As part of an ongoing series documenting the impacts of the Fukushima disaster on the North Pacific and west coast, this post summarizes a recently published study by Delvan Neville and colleagues in the peer-reviewed journal Environmental Science and Technology. The paper reports measurements of Cesium-134 and Cesium-137 in 26 albacore tuna caught off the west coast of North America between 2008 and summer 2012. Because of its relatively short half-life (~2 years) 134-Cs is an unambiguous tracer of radionuclides released from the Fukushima Dai-ichi disaster which began in March 2011. Fish collected in 2011 and 2012 had higher 134-Cs and 137-Cs that was due to Fukushima sourced cesium in the Pacific. Fish collected in 2008-2009 had lower 137-Cs activities that largely reflected historic releases of the isotope from atmospheric nuclear weapons testing in the 20th century. The authors conclude that given the highest levels of Cs isotopes measured in albacore tuna, human consumption of the fish would not not represent a significant increase in annual radiation dose. The corresponding radiological health risk due to Fukushima derived radiocesium in these tuna is, therefore, very small.

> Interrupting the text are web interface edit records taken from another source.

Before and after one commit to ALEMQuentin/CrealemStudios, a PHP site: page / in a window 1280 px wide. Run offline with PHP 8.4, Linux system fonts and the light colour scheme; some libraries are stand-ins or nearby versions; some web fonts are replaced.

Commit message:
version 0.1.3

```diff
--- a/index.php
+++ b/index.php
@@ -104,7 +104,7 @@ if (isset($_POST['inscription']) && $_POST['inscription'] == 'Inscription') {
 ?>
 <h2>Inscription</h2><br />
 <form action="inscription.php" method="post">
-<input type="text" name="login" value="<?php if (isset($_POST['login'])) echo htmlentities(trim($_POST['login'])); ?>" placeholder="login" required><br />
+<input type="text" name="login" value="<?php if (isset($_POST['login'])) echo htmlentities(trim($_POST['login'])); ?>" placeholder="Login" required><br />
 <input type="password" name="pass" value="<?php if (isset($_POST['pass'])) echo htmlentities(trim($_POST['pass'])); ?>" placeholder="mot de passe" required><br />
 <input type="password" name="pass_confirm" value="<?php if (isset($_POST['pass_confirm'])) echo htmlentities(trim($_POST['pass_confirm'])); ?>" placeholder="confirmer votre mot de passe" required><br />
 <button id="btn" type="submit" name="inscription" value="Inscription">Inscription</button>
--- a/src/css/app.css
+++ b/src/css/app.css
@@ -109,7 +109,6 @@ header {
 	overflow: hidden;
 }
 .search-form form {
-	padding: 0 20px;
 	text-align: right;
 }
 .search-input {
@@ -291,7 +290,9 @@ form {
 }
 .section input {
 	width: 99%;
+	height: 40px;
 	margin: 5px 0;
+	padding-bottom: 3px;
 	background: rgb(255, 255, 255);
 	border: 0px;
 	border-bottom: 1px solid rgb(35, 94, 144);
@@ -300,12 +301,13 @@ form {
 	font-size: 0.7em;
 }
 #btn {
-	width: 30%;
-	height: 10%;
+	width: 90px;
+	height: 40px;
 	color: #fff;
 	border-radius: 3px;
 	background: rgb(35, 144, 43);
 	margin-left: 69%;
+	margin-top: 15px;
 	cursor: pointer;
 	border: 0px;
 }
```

As a result of the Tohoku earthquake and subsequent tsunami there were significant releases of radionuclides from the damaged reactors at the Fukushima Dai-ichi Nuclear Power Plant. Of note were releases of radioactive cesium isotopes (134-Cs with a half-life ~2 years and 137-Cs with a half-life ~30 years) in an approximate ratio of 1:1. Because of its short half-life legacy 134-Cs from atmospheric weapons testing and the Chernobyl nuclear disaster in 1986 is no longer present in the environment so that this isotope serves as a unique tracer of Fukushima derived isotopes in the environment.
Neville and colleagues measured 134-Cs and 137-Cs in albacore tuna (Thunnus alalunga) collected off the coast of Washington and Oregon between 2008-2012.
An interesting conclusion of the study is that Cs isotopes may allow research scientists to answer outstanding questions with respect to the population biology, distribution and migratory behavior of albacore tuna. This is because differences in isotope composition of the fish varied with size and age of the albacore measured in the study.